Make an exact copy of all the records that follow, apart from the pictures.
+++ The records
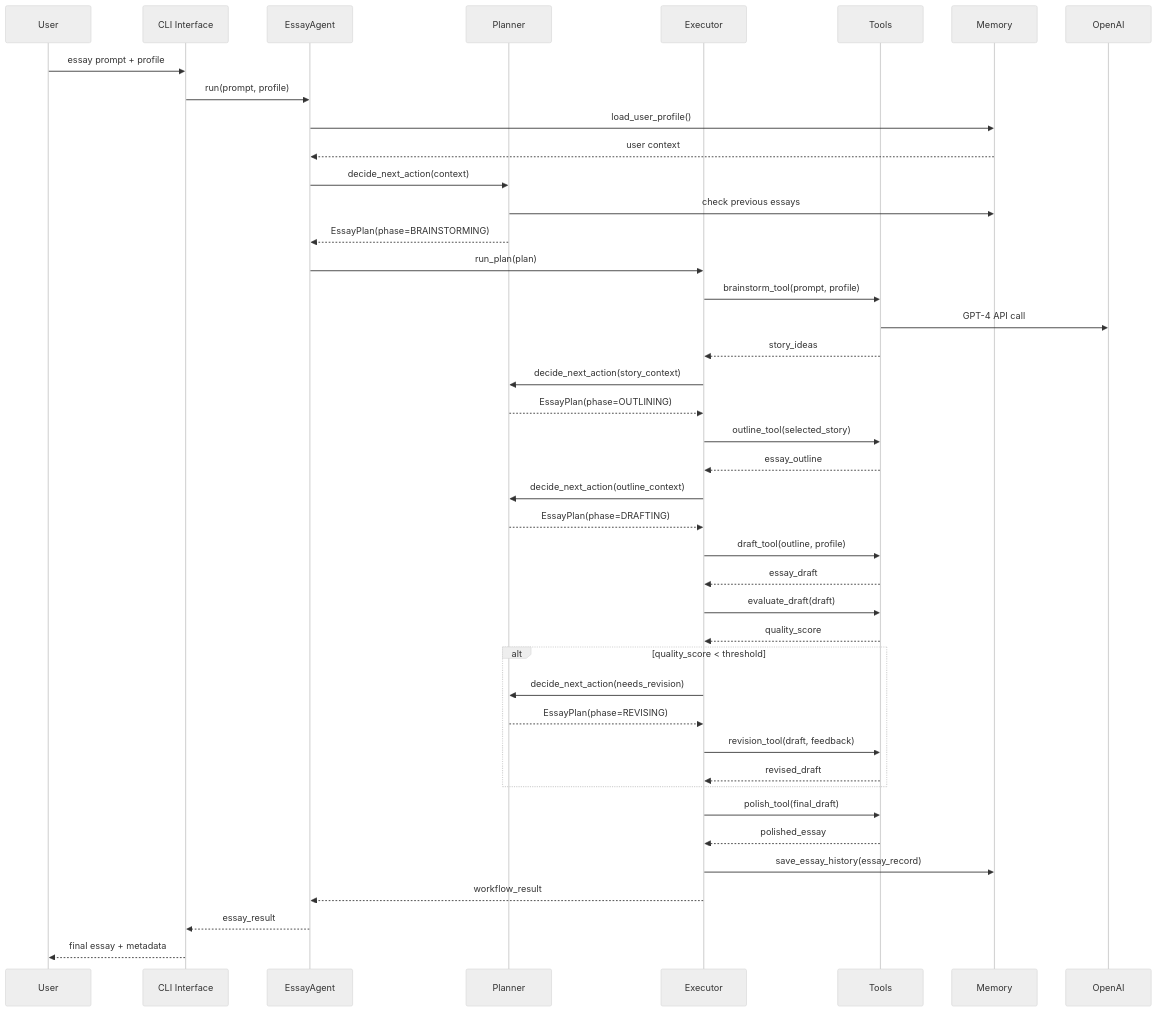
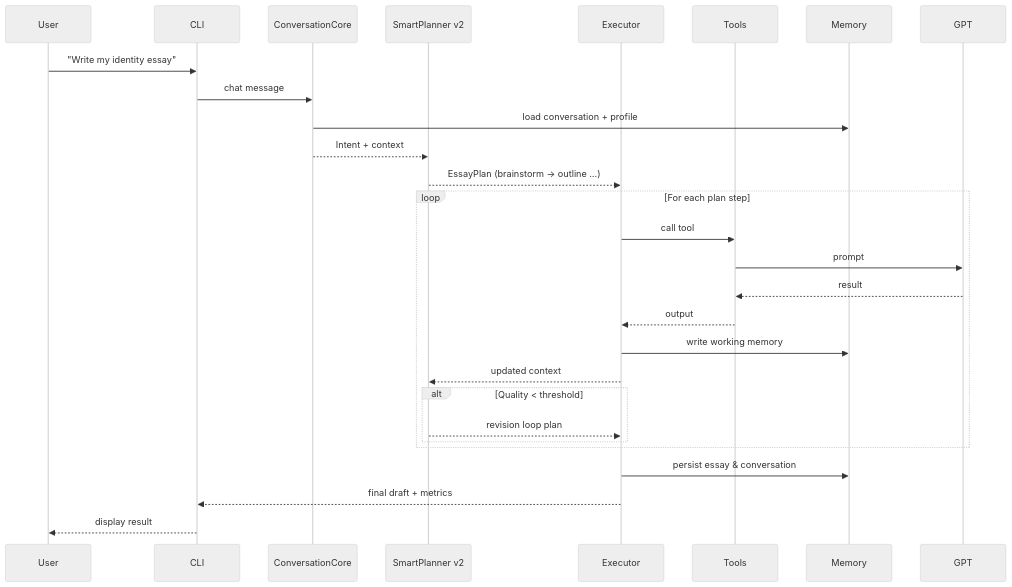
The second of 2 diagrams in essay_agent/architecture.md (jparker2006/AdmitAI), drawn with Mermaid (neutral theme) before and after one commit. The commit also changed other lines of this file and 297 other files, not shown here.

Commit message:
essay agent v0.13 fixed a few bugs in happy path

````diff
--- a/essay_agent/architecture.md
+++ b/essay_agent/architecture.md
@@ -234,56 +55,30 @@
 ```mermaid
 sequenceDiagram
     participant U as User
-    participant CLI as CLI Interface
-    participant A as EssayAgent
-    participant P as Planner
+    participant C as CLI
+    participant V as ConversationCore
+    participant P as SmartPlanner v2
     participant E as Executor
     participant T as Tools
     participant M as Memory
-    
-    U->>CLI: essay prompt + profile
-    CLI->>A: run(prompt, profile)
-    
-    A->>M: load_user_profile()
-    M-->>A: user context
-    
-    A->>P: decide_next_action(context)
-    P->>M: check previous essays
-    P-->>A: EssayPlan(phase=BRAINSTORMING)
-    
-    A->>E: run_plan(plan)
-    E->>T: brainstorm_tool(prompt, profile)
-    T->>OpenAI: GPT-4 API call
-    T-->>E: story_ideas
-    
-    E->>P: decide_next_action(story_context)
-    P-->>E: EssayPlan(phase=OUTLINING)
-    
-    E->>T: outline_tool(selected_story)
-    T-->>E: essay_outline
-    
-    E->>P: decide_next_action(outline_context)
-    P-->>E: EssayPlan(phase=DRAFTING)
-    
-    E->>T: draft_tool(outline, profile)
-    T-->>E: essay_draft
-    
-    E->>T: evaluate_draft(draft)
-    T-->>E: quality_score
-    
-    alt quality_score < threshold
-        E->>P: decide_next_action(needs_revision)
-        P-->>E: EssayPlan(phase=REVISING)
-        E->>T: revision_tool(draft, feedback)
-        T-->>E: revised_draft
+
+    U->>C: "Write my identity essay"
+    C->>V: chat message
+    V->>M: load conversation + profile
+    V-->>P: Intent + context
+    P-->>E: EssayPlan (brainstorm → outline …)
+    loop For each plan step
+        E->>T: call tool
+        T->>GPT: prompt
+        GPT-->>T: result
+        T-->>E: output
+        E->>M: write working memory
+        E-->>P: updated context
+        alt Quality < threshold
+            P-->>E: revision loop plan
+        end
     end
-    
-    E->>T: polish_tool(final_draft)
-    T-->>E: polished_essay
-    
-    E->>M: save_essay_history(essay_record)
-    E-->>A: workflow_result
-    
-    A-->>CLI: essay_result
-    CLI-->>U: final essay + metadata
+    E->>M: persist essay & conversation
+    E-->>C: final draft + metrics
+    C-->>U: display result
 ```
````
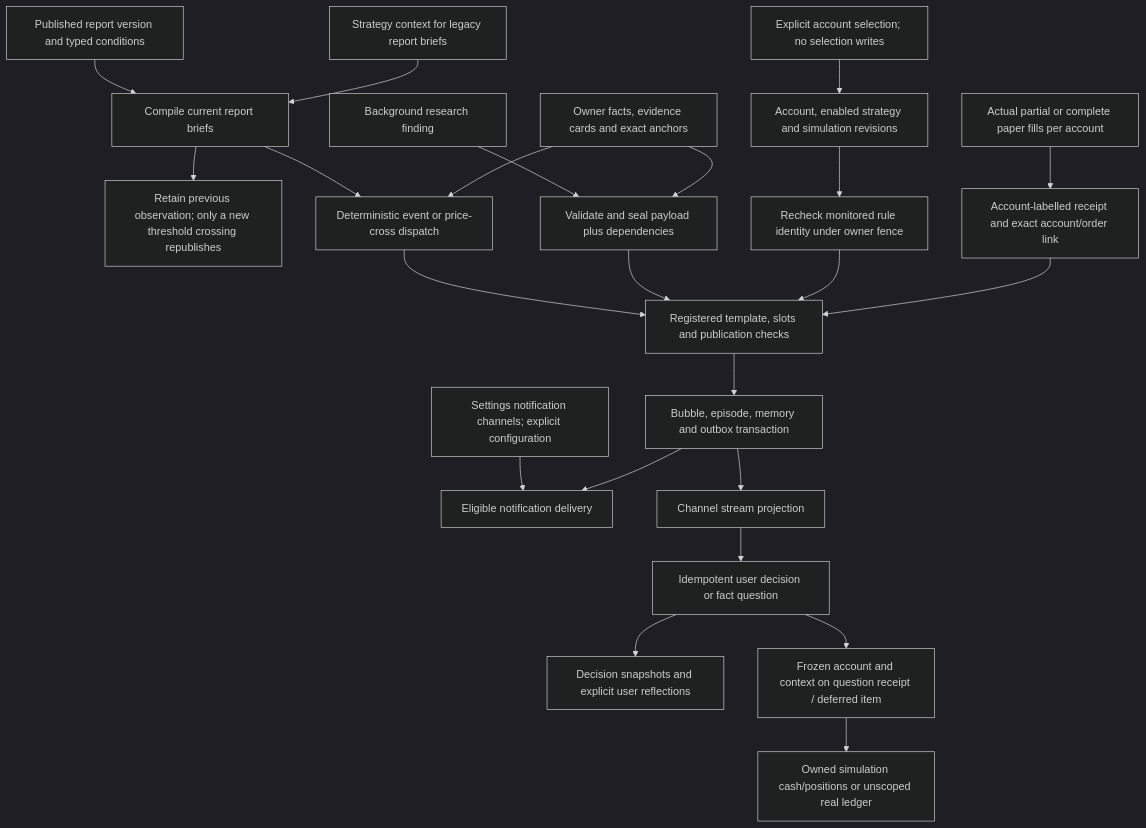
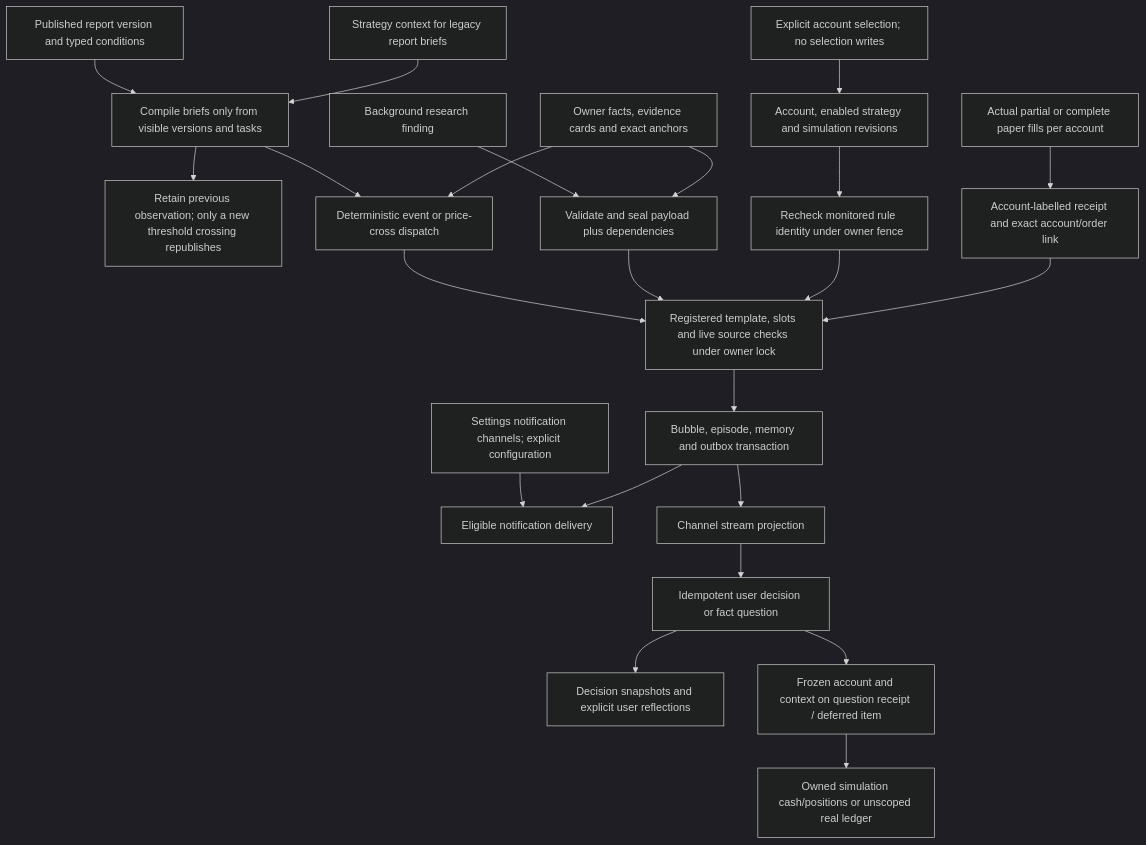
Before and after one commit to Lueyu/squabble: the fourth of 5 diagrams in docs/architecture.md, drawn with Mermaid (dark theme). The commit also changed other lines of this file and 78 other files, not shown here.

````diff
--- a/docs/architecture.md
+++ b/docs/architecture.md
@@ -229,25 +236,25 @@
 ```mermaid
 flowchart TD
-    report["Published report version and typed conditions"] --> brief["Compile current report briefs"]
+    report["Published report version and typed conditions"] --> brief["Compile briefs only from visible versions and tasks"]
     strategyChange["Strategy context for legacy report briefs"] --> brief
     select["Explicit account selection; no selection writes"] --> runtime
     brief --> crossings["Retain previous observation; only a new threshold crossing republishes"]
     brief --> event["Deterministic event or price-cross dispatch"]
     change["Background research finding"] --> seal["Validate and seal payload plus dependencies"]
     facts["Owner facts, evidence cards and exact anchors"] --> event
     facts --> seal
-    event --> gate["Registered template, slots and publication checks"]
+    event --> gate["Registered template, slots and live source checks under owner lock"]
     seal --> gate
     runtime["Account, enabled strategy and simulation revisions"] --> authority["Recheck monitored rule identity under owner fence"]
     authority --> gate
     fills["Actual partial or complete paper fills per account"] --> receipt["Account-labelled receipt and exact account/order link"]
     notificationSettings["Settings notification channels; explicit configuration"] --> notification
     receipt --> gate
     gate --> transaction["Bubble, episode, memory and outbox transaction"]
     transaction --> stream["Channel stream projection"]
     transaction --> notification["Eligible notification delivery"]
     stream --> action["Idempotent user decision or fact question"]
     action --> history["Decision snapshots and explicit user reflections"]
     action --> question["Frozen account and context on question receipt / deferred item"]
     question --> ledgerRead["Owned simulation cash/positions or unscoped real ledger"]
 ```
````
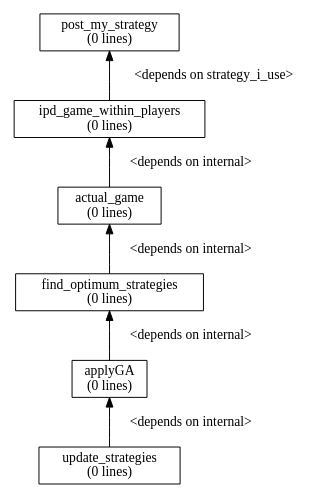
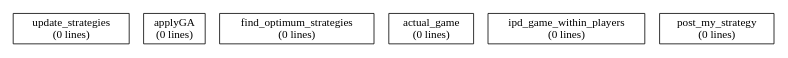
Before and after one commit to ETACE/EURACE: the diagram in models/AFM/afm_branches/mariam/RPDGame_Sander/dgraph.dot, drawn with Graphviz. The commit also changed 14 other files, not shown here.

Commit message:
modify the model to work on xparser 0.20 - dotty graph giving wrong results

```diff
--- a/models/AFM/afm_branches/mariam/RPDGame_Sander/dgraph.dot
+++ b/models/AFM/afm_branches/mariam/RPDGame_Sander/dgraph.dot
@@ -1,20 +1,15 @@
 digraph dependency_graph {
 	rankdir=BT;
 	size="8,5;"
 	node [shape = rect];
 	
 	/* Functions */
 	update_strategies[height = 0.000000, label = "update_strategies\n(0 lines)"]
 	applyGA[height = 0.000000, label = "applyGA\n(0 lines)"]
 	find_optimum_strategies[height = 0.000000, label = "find_optimum_strategies\n(0 lines)"]
 	actual_game[height = 0.000000, label = "actual_game\n(0 lines)"]
 	ipd_game_within_players[height = 0.000000, label = "ipd_game_within_players\n(0 lines)"]
 	post_my_strategy[height = 0.000000, label = "post_my_strategy\n(0 lines)"]
 	
 	/* Dependencies */
-	update_strategies -> applyGA [ label = "<depends on internal>" ];
-	applyGA -> find_optimum_strategies [ label = "<depends on internal>" ];
-	find_optimum_strategies -> actual_game [ label = "<depends on internal>" ];
-	actual_game -> ipd_game_within_players [ label = "<depends on internal>" ];
-	ipd_game_within_players -> post_my_strategy [ label = "<depends on strategy_i_use>" ];
 }
```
++++++
● **Answer section**
The second of 2 diagrams in essay_agent/architecture.md (jparker2006/AdmitAI), drawn with Mermaid (neutral theme) before and after one commit. The commit also changed other lines of this file and 297 other files, not shown here.

Commit message:
essay agent v0.13 fixed a few bugs in happy path

````diff
--- a/essay_agent/architecture.md
+++ b/essay_agent/architecture.md
@@ -234,56 +55,30 @@
 ```mermaid
 sequenceDiagram
     participant U as User
-    participant CLI as CLI Interface
-    participant A as EssayAgent
-    participant P as Planner
+    participant C as CLI
+    participant V as ConversationCore
+    participant P as SmartPlanner v2
     participant E as Executor
     participant T as Tools
     participant M as Memory
-    
-    U->>CLI: essay prompt + profile
-    CLI->>A: run(prompt, profile)
-    
-    A->>M: load_user_profile()
-    M-->>A: user context
-    
-    A->>P: decide_next_action(context)
-    P->>M: check previous essays
-    P-->>A: EssayPlan(phase=BRAINSTORMING)
-    
-    A->>E: run_plan(plan)
-    E->>T: brainstorm_tool(prompt, profile)
-    T->>OpenAI: GPT-4 API call
-    T-->>E: story_ideas
-    
-    E->>P: decide_next_action(story_context)
-    P-->>E: EssayPlan(phase=OUTLINING)
-    
-    E->>T: outline_tool(selected_story)
-    T-->>E: essay_outline
-    
-    E->>P: decide_next_action(outline_context)
-    P-->>E: EssayPlan(phase=DRAFTING)
-    
-    E->>T: draft_tool(outline, profile)
-    T-->>E: essay_draft
-    
-    E->>T: evaluate_draft(draft)
-    T-->>E: quality_score
-    
-    alt quality_score < threshold
-        E->>P: decide_next_action(needs_revision)
-        P-->>E: EssayPlan(phase=REVISING)
-        E->>T: revision_tool(draft, feedback)
-        T-->>E: revised_draft
+
+    U->>C: "Write my identity essay"
+    C->>V: chat message
+    V->>M: load conversation + profile
+    V-->>P: Intent + context
+    P-->>E: EssayPlan (brainstorm → outline …)
+    loop For each plan step
+        E->>T: call tool
+        T->>GPT: prompt
+        GPT-->>T: result
+        T-->>E: output
+        E->>M: write working memory
+        E-->>P: updated context
+        alt Quality < threshold
+            P-->>E: revision loop plan
+        end
     end
-    
-    E->>T: polish_tool(final_draft)
-    T-->>E: polished_essay
-    
-    E->>M: save_essay_history(essay_record)
-    E-->>A: workflow_result
-    
-    A-->>CLI: essay_result
-    CLI-->>U: final essay + metadata
+    E->>M: persist essay & conversation
+    E-->>C: final draft + metrics
+    C-->>U: display result
 ```
````
Before and after one commit to Lueyu/squabble: the fourth of 5 diagrams in docs/architecture.md, drawn with Mermaid (dark theme). The commit also changed other lines of this file and 78 other files, not shown here.

````diff
--- a/docs/architecture.md
+++ b/docs/architecture.md
@@ -229,25 +236,25 @@
 ```mermaid
 flowchart TD
-    report["Published report version and typed conditions"] --> brief["Compile current report briefs"]
+    report["Published report version and typed conditions"] --> brief["Compile briefs only from visible versions and tasks"]
     strategyChange["Strategy context for legacy report briefs"] --> brief
     select["Explicit account selection; no selection writes"] --> runtime
     brief --> crossings["Retain previous observation; only a new threshold crossing republishes"]
     brief --> event["Deterministic event or price-cross dispatch"]
     change["Background research finding"] --> seal["Validate and seal payload plus dependencies"]
     facts["Owner facts, evidence cards and exact anchors"] --> event
     facts --> seal
-    event --> gate["Registered template, slots and publication checks"]
+    event --> gate["Registered template, slots and live source checks under owner lock"]
     seal --> gate
     runtime["Account, enabled strategy and simulation revisions"] --> authority["Recheck monitored rule identity under owner fence"]
     authority --> gate
     fills["Actual partial or complete paper fills per account"] --> receipt["Account-labelled receipt and exact account/order link"]
     notificationSettings["Settings notification channels; explicit configuration"] --> notification
     receipt --> gate
     gate --> transaction["Bubble, episode, memory and outbox transaction"]
     transaction --> stream["Channel stream projection"]
     transaction --> notification["Eligible notification delivery"]
     stream --> action["Idempotent user decision or fact question"]
     action --> history["Decision snapshots and explicit user reflections"]
     action --> question["Frozen account and context on question receipt / deferred item"]
     question --> ledgerRead["Owned simulation cash/positions or unscoped real ledger"]
 ```
````
Before and after one commit to ETACE/EURACE: the diagram in models/AFM/afm_branches/mariam/RPDGame_Sander/dgraph.dot, drawn with Graphviz. The commit also changed 14 other files, not shown here.

Commit message:
modify the model to work on xparser 0.20 - dotty graph giving wrong results

```diff
--- a/models/AFM/afm_branches/mariam/RPDGame_Sander/dgraph.dot
+++ b/models/AFM/afm_branches/mariam/RPDGame_Sander/dgraph.dot
@@ -1,20 +1,15 @@
 digraph dependency_graph {
 	rankdir=BT;
 	size="8,5;"
 	node [shape = rect];
 	
 	/* Functions */
 	update_strategies[height = 0.000000, label = "update_strategies\n(0 lines)"]
 	applyGA[height = 0.000000, label = "applyGA\n(0 lines)"]
 	find_optimum_strategies[height = 0.000000, label = "find_optimum_strategies\n(0 lines)"]
 	actual_game[height = 0.000000, label = "actual_game\n(0 lines)"]
 	ipd_game_within_players[height = 0.000000, label = "ipd_game_within_players\n(0 lines)"]
 	post_my_strategy[height = 0.000000, label = "post_my_strategy\n(0 lines)"]
 	
 	/* Dependencies */
-	update_strategies -> applyGA [ label = "<depends on internal>" ];
-	applyGA -> find_optimum_strategies [ label = "<depends on internal>" ];
-	find_optimum_strategies -> actual_game [ label = "<depends on internal>" ];
-	actual_game -> ipd_game_within_players [ label = "<depends on internal>" ];
-	ipd_game_within_players -> post_my_strategy [ label = "<depends on strategy_i_use>" ];
 }
```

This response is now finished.